__ASSIGNMENT__.
Would you return every line of the listing below that has "extraction" in it?

__DATA TO EXAMINE__.
┄┄┄┄┄┄┄┄┄┄┄┄┄┄┄┄┄┄┄┄

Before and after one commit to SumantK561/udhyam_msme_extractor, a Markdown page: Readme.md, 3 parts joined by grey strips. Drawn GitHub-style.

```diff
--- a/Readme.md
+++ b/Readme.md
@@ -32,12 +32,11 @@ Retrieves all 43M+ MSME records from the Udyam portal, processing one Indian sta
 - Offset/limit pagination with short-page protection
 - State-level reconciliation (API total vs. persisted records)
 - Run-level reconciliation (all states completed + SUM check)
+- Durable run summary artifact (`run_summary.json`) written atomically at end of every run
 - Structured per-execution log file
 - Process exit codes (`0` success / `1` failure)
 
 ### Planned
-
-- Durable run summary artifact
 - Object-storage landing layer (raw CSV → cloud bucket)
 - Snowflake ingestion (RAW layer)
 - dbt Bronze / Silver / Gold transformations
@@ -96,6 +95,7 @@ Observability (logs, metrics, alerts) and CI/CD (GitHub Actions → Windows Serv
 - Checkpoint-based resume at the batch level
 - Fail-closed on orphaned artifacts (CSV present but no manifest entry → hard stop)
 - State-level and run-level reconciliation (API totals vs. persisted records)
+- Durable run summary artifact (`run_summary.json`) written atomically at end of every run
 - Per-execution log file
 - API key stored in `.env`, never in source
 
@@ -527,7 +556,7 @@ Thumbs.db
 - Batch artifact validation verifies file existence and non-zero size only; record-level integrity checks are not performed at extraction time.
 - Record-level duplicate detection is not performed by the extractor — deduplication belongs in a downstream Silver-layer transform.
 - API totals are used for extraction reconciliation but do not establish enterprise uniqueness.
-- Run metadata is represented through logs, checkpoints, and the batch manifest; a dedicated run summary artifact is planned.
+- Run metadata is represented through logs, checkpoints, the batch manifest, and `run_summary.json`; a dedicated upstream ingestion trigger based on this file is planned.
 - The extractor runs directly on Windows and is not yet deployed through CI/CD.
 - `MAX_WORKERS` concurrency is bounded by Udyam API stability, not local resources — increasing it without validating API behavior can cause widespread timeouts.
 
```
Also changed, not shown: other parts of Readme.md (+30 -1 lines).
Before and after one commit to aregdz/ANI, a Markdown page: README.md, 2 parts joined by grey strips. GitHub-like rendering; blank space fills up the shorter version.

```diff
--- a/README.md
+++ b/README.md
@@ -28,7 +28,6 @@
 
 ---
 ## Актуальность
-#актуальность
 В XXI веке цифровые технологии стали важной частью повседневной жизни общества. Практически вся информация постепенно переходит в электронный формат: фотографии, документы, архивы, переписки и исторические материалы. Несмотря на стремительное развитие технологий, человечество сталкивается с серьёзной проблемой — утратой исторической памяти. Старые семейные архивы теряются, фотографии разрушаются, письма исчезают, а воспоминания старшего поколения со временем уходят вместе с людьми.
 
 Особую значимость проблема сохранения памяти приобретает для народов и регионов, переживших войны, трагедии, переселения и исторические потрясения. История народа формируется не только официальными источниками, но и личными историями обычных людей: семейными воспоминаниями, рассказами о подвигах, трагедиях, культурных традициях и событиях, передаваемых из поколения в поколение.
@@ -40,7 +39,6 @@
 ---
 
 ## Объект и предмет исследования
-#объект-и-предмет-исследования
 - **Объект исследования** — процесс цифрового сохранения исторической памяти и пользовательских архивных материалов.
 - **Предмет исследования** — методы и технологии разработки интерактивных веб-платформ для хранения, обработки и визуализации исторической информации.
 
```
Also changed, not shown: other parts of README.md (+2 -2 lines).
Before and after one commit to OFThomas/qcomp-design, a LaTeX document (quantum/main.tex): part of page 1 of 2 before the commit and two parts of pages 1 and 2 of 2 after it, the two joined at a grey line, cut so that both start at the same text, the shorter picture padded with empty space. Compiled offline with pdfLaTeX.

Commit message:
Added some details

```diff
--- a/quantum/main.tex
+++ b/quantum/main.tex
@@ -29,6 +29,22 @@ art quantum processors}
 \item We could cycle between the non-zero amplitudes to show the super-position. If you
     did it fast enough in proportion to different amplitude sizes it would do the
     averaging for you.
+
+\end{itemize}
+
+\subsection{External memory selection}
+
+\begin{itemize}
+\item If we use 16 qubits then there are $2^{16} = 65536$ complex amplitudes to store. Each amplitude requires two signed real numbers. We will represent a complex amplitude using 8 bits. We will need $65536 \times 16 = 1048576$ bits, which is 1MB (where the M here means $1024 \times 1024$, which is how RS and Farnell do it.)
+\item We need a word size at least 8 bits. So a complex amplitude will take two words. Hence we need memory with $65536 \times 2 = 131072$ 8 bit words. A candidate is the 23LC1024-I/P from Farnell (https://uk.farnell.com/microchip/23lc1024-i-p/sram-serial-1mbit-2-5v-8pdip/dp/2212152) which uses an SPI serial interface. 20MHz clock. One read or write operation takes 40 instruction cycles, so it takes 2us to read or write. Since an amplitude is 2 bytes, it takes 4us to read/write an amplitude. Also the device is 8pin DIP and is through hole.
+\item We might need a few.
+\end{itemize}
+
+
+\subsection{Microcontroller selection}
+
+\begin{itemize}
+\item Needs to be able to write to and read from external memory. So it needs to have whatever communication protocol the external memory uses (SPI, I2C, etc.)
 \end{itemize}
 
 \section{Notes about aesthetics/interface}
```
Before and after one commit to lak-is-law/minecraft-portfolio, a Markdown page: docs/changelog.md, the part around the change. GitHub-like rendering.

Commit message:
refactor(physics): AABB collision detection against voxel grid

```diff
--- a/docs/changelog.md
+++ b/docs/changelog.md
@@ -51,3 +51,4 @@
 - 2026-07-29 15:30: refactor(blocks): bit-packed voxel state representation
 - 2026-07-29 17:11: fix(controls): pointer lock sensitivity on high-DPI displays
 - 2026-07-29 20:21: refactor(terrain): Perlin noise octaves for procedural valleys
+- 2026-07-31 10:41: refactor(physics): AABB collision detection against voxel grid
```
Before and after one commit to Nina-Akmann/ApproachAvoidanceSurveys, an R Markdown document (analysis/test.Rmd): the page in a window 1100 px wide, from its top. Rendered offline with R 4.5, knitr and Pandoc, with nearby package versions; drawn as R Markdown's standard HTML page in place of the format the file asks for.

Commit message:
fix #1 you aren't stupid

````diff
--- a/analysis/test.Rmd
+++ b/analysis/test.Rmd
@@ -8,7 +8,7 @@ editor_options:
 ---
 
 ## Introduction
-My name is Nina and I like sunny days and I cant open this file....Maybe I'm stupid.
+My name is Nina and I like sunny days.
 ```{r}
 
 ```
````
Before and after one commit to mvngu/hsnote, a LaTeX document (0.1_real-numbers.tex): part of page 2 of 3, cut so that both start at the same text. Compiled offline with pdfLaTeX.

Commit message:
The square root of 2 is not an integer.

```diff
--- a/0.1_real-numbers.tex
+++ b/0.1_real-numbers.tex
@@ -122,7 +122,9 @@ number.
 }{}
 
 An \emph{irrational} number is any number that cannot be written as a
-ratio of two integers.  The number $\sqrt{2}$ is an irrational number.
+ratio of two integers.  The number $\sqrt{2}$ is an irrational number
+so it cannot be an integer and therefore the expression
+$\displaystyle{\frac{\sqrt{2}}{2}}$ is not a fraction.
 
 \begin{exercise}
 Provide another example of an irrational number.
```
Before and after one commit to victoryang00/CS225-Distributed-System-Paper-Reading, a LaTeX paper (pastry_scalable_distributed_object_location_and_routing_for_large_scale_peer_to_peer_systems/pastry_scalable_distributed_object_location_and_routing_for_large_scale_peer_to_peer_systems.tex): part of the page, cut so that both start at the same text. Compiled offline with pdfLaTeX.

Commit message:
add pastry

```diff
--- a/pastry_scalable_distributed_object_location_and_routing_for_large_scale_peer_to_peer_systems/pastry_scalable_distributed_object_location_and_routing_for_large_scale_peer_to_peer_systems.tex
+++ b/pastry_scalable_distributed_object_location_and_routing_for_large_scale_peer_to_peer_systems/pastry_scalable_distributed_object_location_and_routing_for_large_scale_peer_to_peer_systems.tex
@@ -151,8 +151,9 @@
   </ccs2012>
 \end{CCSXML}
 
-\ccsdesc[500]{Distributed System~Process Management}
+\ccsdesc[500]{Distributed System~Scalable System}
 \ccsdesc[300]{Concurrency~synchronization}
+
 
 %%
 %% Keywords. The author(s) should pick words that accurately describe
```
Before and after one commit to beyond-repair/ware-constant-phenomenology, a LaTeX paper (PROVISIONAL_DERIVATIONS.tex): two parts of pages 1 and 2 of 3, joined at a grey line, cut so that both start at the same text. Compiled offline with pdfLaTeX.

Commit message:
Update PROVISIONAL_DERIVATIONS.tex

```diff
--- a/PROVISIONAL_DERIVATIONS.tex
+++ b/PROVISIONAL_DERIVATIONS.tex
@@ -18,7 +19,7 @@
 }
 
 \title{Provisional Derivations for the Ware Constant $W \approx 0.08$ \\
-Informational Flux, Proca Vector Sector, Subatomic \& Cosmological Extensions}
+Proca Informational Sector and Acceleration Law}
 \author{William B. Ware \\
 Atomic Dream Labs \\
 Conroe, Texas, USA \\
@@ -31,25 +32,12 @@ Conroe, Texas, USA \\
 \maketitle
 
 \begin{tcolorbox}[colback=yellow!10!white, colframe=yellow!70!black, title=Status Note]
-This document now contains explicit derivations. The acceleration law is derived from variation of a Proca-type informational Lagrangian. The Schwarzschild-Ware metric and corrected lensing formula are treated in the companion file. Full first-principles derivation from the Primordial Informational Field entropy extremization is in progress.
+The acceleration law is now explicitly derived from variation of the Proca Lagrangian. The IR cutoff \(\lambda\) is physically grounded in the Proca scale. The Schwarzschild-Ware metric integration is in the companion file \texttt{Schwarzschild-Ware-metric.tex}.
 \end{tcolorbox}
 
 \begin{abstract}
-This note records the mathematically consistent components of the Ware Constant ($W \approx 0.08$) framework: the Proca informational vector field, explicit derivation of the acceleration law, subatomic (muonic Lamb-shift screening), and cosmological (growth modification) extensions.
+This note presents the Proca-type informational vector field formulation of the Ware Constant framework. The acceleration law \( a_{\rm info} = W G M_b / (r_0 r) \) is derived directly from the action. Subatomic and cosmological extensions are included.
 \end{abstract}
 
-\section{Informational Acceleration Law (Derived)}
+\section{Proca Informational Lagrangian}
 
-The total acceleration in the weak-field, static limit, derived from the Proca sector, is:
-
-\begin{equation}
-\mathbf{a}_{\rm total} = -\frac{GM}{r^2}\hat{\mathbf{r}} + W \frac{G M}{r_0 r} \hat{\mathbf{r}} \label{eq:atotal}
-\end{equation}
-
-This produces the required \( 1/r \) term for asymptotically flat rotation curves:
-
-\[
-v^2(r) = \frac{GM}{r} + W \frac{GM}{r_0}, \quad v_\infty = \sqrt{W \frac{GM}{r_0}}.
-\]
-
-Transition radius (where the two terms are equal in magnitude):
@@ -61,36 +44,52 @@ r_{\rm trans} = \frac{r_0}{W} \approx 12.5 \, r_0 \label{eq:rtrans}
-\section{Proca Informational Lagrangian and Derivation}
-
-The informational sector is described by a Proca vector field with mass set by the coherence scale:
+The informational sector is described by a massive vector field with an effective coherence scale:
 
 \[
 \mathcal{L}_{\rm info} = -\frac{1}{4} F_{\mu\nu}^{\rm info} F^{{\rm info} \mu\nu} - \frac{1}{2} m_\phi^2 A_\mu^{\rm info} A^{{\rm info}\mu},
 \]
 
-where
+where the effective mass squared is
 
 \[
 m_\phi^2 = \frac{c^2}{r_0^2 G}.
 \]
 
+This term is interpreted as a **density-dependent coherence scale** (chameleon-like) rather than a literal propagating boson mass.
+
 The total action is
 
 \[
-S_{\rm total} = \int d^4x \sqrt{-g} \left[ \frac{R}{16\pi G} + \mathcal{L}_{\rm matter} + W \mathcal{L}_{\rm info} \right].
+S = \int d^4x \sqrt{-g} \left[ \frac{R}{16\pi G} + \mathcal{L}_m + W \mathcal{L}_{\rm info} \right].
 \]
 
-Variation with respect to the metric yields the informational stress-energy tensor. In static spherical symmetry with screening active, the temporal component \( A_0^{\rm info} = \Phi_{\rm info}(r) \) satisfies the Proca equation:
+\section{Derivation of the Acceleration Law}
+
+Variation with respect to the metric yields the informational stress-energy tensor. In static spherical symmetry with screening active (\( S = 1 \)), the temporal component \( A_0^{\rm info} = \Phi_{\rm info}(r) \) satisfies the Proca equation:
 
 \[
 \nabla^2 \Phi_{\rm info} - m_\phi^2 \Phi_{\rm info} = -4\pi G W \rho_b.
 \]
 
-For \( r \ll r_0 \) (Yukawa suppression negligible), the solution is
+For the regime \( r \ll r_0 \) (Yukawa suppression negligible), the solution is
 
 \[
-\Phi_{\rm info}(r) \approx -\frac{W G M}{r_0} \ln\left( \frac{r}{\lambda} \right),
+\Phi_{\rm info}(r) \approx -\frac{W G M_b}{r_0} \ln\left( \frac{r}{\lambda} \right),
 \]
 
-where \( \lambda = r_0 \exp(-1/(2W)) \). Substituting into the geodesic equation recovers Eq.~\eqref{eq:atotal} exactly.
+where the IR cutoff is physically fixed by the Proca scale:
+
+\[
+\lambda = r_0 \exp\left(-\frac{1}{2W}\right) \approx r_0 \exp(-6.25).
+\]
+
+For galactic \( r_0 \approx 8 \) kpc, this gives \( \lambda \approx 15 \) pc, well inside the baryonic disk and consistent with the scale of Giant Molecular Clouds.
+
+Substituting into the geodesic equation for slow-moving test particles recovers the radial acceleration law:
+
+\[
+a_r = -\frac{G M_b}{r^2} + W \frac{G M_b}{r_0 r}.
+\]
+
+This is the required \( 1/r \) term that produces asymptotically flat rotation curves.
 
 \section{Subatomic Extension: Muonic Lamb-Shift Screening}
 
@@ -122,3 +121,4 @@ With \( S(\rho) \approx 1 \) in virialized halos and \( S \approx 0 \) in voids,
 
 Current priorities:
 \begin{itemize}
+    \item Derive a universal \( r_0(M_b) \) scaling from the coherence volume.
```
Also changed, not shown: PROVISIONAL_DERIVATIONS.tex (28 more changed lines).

┄┄┄┄┄┄┄┄┄┄┄┄┄┄┄┄┄┄┄┄

__ANSWER AREA__.
 - Batch artifact validation verifies file existence and non-zero size only; record-level integrity checks are not performed at extraction time.
 - API totals are used for extraction reconciliation but do not establish enterprise uniqueness.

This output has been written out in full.